After these things, Jesus and his disciples came into the land of Judea; and there he tarried with them, and bap23 tized. And John also was baptizing in Enon, near Salim; because much water was there; and the people came, and 24 were baptized. For John was not yet cast into prison.
Then a question arose between some of John's disciples 26 and a Jew', about purifyingt. And some came to John, and said unto him, "Rabbi, he that was with thee beyond Jordan, to whom thou barest witness, behold, he baptizeth, 27 and all men come to him." John answered and said, "A
man can receive nothing, unless it be given him from hea28 ven. Ye yourselves bear me witness, that I said, 'I am not 29 the Christ, but I am sent before his face.' He that hath the bride, is the bridegroom: but the friend of the bridegroom, who standeth and heareth him, rejoiceth greatly, because of the bridegroom's voice. This my joy therefore is complete. 30 He must increase, but I must decrease ‡. He that cometh 31 from above is above all: he that is from the earth, is from the earth, and speaketh from the earth: he that cometh from 32 heaven [is above all§; and] testifieth what he hath seen 33 and heard; and yet none receiveth his testimony. He that
hath received his testimony, hath set his seal to confirm that 34 God is true. For he whom God hath sent, speaketh the words of God: for [God] giveth him not the spirit by mea
the Jews, R. T.
2 Master, or My Master, N.
* "in a godlike manner, divinely. See Schleusner." Sn. through faith in God. N. t.
+ baptizing, N. ch. ii. 6. The question probably was, whether Jesus or John should be resorted to for the administration of this rite.

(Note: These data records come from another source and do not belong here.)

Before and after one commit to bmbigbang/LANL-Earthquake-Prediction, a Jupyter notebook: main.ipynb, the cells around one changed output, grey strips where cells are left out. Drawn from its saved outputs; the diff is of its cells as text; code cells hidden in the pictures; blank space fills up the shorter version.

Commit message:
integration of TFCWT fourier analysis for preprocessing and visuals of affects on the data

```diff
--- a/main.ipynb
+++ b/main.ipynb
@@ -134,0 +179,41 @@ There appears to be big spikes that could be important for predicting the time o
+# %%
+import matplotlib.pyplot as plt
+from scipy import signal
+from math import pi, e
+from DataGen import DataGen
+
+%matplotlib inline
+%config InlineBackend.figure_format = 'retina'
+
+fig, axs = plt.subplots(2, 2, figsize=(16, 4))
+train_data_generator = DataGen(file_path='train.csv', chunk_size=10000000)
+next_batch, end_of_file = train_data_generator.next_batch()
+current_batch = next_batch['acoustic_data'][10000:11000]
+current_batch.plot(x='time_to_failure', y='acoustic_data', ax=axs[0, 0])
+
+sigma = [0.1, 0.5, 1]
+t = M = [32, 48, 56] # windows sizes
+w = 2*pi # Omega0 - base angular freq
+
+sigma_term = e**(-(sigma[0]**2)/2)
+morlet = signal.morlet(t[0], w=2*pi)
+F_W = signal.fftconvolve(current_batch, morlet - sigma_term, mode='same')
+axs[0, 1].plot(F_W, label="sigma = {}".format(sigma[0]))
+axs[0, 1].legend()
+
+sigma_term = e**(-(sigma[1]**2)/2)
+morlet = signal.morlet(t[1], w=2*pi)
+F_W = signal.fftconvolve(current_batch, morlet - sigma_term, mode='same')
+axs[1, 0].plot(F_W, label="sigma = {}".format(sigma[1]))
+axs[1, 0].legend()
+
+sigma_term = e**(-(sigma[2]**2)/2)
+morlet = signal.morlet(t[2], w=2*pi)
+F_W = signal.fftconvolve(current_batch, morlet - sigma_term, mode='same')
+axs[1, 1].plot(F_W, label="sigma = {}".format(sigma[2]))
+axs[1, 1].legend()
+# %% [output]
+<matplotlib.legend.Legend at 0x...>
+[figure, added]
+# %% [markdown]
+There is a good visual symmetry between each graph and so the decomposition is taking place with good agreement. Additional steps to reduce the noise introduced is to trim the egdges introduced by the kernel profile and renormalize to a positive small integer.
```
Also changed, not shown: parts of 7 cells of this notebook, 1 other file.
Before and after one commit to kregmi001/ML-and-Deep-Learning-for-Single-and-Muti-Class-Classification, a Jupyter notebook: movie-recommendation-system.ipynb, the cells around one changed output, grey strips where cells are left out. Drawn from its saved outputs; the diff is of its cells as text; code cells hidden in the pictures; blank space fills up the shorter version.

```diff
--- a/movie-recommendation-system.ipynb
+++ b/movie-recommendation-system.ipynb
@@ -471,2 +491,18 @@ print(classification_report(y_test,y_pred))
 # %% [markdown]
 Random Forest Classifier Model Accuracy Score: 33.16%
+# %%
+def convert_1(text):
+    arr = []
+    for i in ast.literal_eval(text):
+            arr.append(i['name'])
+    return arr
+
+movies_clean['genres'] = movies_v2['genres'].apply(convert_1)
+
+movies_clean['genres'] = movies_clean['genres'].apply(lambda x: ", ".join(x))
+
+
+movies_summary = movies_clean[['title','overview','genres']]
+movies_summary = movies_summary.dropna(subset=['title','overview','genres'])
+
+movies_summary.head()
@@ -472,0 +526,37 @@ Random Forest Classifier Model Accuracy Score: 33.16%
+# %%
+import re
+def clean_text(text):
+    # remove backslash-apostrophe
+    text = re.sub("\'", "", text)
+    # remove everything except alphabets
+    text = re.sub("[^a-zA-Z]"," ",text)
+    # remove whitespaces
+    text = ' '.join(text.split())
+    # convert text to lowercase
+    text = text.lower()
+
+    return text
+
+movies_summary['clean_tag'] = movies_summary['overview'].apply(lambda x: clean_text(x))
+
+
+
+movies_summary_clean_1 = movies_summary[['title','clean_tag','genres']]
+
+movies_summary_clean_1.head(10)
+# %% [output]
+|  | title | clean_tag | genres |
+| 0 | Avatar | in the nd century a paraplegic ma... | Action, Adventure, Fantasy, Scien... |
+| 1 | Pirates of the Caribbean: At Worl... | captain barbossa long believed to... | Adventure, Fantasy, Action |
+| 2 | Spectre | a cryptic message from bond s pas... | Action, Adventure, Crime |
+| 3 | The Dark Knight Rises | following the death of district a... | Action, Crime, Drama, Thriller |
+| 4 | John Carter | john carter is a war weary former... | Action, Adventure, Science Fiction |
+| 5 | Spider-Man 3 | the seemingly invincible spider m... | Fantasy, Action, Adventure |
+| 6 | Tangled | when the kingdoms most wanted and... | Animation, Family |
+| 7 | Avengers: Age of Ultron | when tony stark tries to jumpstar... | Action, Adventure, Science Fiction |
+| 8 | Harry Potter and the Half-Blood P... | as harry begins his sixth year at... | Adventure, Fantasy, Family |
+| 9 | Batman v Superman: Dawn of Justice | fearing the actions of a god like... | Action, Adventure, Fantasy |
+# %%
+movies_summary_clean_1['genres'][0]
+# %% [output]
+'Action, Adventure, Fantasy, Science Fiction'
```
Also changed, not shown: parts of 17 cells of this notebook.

See Newcome.
Some think that the Baptist's speech ends here, and that the rest of the chapter contains the remarks of the Evangelist.
"If coming from above, or from heaven, meant only receiving a divine commission, then John came from above, or from heaven, as well as Jesus." Newcome. This remark of the learned primate is perfectly just; accordingly
35 sure. The Father loveth the Son, and hath given all things 36 into his hand. He who believeth on the Son, hath everlasting life: and he who disbelieveth the Son will not see life; but the anger of God abideth' on him."
CH. IV. When therefore the Lord knew that the Pharisees had heard that he made and baptized more disciples than 2 John; (though Jesus himself baptized not, but his disci3 ples;) he left Judea, and went again into Galilee. Now he 4 must needs go through Samaria. He cometh therefore to a 5 city of Samaria, called Sychar, near to the portion of land 6 which Jacob gave to his son Joseph. Now Jacob's well
was there. So Jesus, being wearied with his journey, sat 7 afterward on the well. (It was about the sixth hour.) A woman of Samaria cometh to draw water. Jesus saith unto 8 her, "Give me to drink." (For his disciples were gone to 9 the city, that they might buy food.) Then the Samaritan woman saith unto him, "Why dost thou, being a Jew, ask drink of me, that am a Samaritan?" (for the Jews have no 10 friendly dealings with the Samaritans.) Jesus answered and said unto her, "If thou knewest the bounty of God, and who he is that saith unto thee, 'Give me to drink;' thou wouldest have asked of him, and he would have given thee 11 living water." The woman saith unto him, "Sir, thou hast no vessel to draw with, and the well is deep: whence 12 then canst thou have that living water? Art thou greater than our father Jacob, who gave us the well, and himself 13 drank of it, and his sons, and his cattle?" Jesus answered
'Or, will abide, Mss.
2 Gr. hast thou.
the Baptist is said to have been sent from God, ch. i. 6, and his baptism to have come from heaven, Matt. xxi. 25; Mark xi. 30; Luke xx. 4. When therefore he speaks of Christ as coming from above, and from heaven, in contradistinc tion to himself, he can only mean to express the great superiority of our Lord's mission, character, and powers. So ver. 34, he describes Christ as he whom God had sent, meaning that he was such by way of eminence and distinction from all others, but not intending to discredit his own divine mission, or to ins sinuate that he did not himself deliver a message from God. See ch. i. 9. See Lindsey, Seq. p. 217. and Grotius in loc.